While nearly a dozen student groups protested what they felt were unfair allocations, the Student Association Senate voted in favor of the 2002-2003 allocations bill after a three-and-half-hour meeting Tuesday. The resolution, which SA President Phil Robinson, despite reservations, is expected to sign, allocated more than $218,000 to 135 registered student groups.
A University bailout of a $50,000 SA budget shortfall allowed the SA to allocate $19,000 more funds than last year.
“I feel good that (most) groups weren’t upset with their allocations,” SA Executive Vice President Eric Daleo said. He said he remembers more than 50 groups complaining about allocations two years ago.
Only one group protested their allocation at last year’s Senate allocation meeting, according to Hatchet articles.
The SA attempted to give most groups a 5 percent boost from last year’s allocation, said Sen. Dan Moss (SBPM-U), chair of the Finance Committee. The Finance Committee determined allocations two weeks ago after student groups submitted detailed budgets from last year and planned spending for the upcoming year.
The Medical Center Student Council and Student Bar Association received the largest allocations with $32,550 and $24,045, respectively. While the MCSC and SBA are both responsible for student groups within the Medical and Law schools, they are both allocated funds from the general SA.
However, SBA leaders said they feel their allocation is unfair, noting they are receiving 56 percent of what they put into the SA through the $1-per-credit fee. Law students are receiving less than two thirds of the $42,585 they put into SA accounts, while the MCSC is receiving more than 2,000 additional dollars than they contribute.
“It just doesn’t make sense that we’d get back (a little more) than half of what we gave,” SBA President Zach Ellis said.
Moss defended the MCSC allocation being higher than SBA’s, noting that undergraduate and graduate students in the School of Public Health benefit from Medical School events.
Other student groups that attended Tuesday’s meeting said they were worried the SA would lower their funding following Sen. Mark Hershfield’s (G-Law) threats to “cut the fat out of bloated student organizations” like the College Democrats and Republicans, who are receiving $9,450 each.

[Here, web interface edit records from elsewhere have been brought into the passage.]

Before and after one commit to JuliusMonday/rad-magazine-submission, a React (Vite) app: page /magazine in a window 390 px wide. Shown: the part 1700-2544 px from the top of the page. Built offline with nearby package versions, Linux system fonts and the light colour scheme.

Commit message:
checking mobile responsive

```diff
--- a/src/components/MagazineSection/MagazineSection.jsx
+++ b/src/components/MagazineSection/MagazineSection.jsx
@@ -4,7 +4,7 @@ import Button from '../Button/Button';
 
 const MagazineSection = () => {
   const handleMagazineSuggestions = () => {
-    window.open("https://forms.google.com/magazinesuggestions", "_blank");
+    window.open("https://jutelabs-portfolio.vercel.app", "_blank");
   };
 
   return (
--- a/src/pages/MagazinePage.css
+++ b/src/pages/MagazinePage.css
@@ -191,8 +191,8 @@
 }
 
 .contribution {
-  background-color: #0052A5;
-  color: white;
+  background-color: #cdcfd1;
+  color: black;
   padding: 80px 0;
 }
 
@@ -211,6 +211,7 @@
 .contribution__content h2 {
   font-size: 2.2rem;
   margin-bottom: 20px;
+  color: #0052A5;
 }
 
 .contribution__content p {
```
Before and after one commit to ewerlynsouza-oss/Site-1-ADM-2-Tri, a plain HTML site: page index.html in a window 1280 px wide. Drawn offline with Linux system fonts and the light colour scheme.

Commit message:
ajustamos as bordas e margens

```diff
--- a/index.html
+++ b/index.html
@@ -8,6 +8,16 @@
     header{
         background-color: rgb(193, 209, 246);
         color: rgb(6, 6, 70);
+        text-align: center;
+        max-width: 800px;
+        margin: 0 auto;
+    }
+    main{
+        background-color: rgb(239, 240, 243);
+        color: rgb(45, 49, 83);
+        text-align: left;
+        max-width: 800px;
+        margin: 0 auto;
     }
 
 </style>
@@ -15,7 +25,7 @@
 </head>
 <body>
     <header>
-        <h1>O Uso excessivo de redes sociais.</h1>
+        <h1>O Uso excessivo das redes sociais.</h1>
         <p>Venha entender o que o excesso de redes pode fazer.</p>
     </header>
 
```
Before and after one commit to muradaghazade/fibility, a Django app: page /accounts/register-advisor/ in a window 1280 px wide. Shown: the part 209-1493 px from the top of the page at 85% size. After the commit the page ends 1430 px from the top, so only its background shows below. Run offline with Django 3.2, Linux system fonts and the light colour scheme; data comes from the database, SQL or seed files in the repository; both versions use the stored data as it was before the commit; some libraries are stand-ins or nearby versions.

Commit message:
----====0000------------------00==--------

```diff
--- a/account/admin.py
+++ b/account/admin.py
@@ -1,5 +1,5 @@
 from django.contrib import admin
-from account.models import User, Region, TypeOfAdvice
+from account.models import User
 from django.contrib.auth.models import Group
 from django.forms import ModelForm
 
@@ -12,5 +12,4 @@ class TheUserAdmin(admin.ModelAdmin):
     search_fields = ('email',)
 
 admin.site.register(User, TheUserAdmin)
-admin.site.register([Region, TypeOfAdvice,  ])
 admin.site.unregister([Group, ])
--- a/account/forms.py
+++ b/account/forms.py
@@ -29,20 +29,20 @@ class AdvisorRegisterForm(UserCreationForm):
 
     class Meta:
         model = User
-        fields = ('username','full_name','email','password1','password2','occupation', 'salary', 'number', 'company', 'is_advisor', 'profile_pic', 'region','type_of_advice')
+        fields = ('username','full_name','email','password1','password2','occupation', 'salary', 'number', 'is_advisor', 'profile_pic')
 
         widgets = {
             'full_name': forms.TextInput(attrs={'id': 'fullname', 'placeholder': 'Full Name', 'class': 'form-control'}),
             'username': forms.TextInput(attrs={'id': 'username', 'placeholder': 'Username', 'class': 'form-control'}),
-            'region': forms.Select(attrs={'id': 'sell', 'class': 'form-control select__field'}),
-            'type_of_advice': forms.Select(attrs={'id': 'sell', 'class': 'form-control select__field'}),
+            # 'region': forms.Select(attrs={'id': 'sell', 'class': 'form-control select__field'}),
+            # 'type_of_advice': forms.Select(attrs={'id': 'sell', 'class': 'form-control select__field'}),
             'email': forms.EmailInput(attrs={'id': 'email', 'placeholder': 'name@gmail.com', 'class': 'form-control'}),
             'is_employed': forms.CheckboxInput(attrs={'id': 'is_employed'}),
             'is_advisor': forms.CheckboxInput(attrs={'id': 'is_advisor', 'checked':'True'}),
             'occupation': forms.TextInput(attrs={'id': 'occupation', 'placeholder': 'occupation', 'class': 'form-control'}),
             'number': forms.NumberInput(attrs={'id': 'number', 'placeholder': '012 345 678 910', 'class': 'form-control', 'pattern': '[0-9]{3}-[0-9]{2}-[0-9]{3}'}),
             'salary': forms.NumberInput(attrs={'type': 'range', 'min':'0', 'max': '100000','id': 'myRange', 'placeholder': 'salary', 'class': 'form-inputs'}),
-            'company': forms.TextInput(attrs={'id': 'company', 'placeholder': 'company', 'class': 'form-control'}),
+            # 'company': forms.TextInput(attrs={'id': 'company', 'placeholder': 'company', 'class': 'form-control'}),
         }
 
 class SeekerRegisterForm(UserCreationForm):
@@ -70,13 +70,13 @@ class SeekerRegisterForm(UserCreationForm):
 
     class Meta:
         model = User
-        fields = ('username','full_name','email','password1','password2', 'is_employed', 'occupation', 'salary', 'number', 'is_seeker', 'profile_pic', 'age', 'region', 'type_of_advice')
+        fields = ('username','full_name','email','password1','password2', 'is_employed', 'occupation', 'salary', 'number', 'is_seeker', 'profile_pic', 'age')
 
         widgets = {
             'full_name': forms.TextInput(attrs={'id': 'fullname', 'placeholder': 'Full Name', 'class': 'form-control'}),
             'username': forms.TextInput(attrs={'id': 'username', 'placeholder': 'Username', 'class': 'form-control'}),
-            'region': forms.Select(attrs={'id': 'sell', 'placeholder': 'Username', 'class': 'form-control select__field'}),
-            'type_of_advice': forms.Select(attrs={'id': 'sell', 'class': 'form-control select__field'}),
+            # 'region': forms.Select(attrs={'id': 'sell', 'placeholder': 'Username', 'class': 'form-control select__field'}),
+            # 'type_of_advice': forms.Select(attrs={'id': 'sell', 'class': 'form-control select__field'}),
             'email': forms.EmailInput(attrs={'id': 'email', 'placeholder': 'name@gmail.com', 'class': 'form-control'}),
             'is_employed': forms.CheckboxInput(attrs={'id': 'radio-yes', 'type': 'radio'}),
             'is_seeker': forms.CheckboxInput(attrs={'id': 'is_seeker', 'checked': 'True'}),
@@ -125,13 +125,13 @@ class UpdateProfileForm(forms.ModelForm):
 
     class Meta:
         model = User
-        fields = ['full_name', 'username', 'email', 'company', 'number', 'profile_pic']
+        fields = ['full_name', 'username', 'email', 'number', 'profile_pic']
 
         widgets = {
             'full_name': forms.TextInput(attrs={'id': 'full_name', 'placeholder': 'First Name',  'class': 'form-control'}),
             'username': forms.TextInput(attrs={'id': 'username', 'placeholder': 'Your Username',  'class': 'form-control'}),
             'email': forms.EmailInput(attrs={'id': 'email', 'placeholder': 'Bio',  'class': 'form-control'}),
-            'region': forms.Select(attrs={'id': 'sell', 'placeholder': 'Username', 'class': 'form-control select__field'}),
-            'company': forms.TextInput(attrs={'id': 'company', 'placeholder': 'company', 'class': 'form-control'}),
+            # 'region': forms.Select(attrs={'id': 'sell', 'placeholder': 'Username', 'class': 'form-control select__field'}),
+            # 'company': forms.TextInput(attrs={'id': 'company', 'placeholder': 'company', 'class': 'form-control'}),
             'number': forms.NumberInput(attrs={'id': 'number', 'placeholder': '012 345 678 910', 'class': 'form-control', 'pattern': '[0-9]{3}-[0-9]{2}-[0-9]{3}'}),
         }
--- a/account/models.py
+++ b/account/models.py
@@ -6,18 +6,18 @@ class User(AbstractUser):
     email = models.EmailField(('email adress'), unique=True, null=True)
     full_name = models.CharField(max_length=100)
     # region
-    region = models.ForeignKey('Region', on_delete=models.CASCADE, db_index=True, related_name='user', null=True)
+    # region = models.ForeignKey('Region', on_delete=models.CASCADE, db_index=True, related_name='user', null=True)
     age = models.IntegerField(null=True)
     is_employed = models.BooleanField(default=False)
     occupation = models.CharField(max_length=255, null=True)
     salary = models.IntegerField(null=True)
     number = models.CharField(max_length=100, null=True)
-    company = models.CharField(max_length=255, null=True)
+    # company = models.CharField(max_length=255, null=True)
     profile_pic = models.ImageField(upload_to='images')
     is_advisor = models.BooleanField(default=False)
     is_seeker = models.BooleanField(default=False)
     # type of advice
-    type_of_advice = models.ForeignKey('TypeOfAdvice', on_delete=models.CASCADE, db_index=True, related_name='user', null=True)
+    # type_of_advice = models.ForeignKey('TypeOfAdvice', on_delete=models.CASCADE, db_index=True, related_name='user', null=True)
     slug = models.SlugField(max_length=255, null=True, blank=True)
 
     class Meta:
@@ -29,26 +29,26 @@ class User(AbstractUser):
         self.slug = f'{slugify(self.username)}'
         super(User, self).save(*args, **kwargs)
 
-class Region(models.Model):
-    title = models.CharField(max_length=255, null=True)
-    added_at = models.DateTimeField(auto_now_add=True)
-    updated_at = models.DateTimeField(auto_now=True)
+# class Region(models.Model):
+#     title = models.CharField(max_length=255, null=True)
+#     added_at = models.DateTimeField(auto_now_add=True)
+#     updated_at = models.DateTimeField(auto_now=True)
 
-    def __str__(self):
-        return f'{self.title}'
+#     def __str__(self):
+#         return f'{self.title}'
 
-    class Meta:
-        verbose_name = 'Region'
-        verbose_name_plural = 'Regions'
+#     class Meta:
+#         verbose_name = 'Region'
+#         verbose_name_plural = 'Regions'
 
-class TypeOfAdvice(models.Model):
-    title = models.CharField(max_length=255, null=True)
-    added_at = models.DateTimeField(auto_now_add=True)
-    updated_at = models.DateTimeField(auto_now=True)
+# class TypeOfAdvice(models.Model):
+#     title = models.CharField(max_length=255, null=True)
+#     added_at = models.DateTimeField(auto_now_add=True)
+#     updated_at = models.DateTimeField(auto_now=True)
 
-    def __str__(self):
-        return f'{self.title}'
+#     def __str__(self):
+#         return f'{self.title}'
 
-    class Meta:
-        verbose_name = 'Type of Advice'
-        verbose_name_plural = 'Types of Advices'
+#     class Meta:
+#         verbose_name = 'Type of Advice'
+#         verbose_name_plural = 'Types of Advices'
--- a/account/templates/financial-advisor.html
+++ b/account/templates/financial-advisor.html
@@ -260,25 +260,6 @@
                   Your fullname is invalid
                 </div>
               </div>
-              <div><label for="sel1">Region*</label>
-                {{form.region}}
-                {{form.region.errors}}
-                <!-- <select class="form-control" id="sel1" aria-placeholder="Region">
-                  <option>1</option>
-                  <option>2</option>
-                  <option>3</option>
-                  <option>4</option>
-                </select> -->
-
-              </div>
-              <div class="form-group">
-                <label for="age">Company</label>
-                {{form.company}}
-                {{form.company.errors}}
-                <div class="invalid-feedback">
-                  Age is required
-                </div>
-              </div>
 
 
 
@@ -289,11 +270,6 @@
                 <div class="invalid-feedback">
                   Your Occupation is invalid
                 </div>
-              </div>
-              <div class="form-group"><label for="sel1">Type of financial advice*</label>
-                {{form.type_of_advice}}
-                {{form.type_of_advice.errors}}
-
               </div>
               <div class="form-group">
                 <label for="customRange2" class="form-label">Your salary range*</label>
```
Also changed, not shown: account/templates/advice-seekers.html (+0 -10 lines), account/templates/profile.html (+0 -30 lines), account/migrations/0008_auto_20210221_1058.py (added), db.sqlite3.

The executive boards of both the College Democrats and Republicans attended and spoke at the meeting in an effort to avoid a funding cut.
“We very happy with the planned allocations, we just hope they won’t be changed,” said CR Treasurer Bryan O’Keefe.
Moss and other members of the Senate said organizations can use co-sponsorships and mid-year evaluations to make up for student group budget shortfalls.
At midyear, the Finance Committee meets again with student groups to reassess the funds appropriated earlier in the year and decide whether to increase or decrease funding. Student groups can also approach the SA throughout the year for additional money, known as co-sponsorship funds, for specific events. The SA left more than $101,000 in the co-sponsorship budget.
The Finance Committee uses proposed budgets, rather than the quality of programming or size of individual student groups to determine allocations for the year. If groups spend more than 66 percent of their budget they receive the standard 5 percent increase, between 66 percent and 33 percent organizations receive no increase, and if they spend less than one third of their budget they receive a five percent budget decrease, Moss said.
“There’s just no way we can arbitrarily decided that one group’s pizza party is better than another group’s pizza party,” Moss said.
WRGW leaders also complained about their allocation, which saw the SA cutting their budget in half, to $4,725, from last year’s initial allocation of $8,500.
Station General Manager Brett Kaplan said the severe cut in funding would seriously damage the station’s ability to produce content. Assistant Music Director Josh Pearl went on further to say during the SA Senate’s pubic comment session that the station “needs new equipment to maintain the professionalism required to work with record labels and artists.”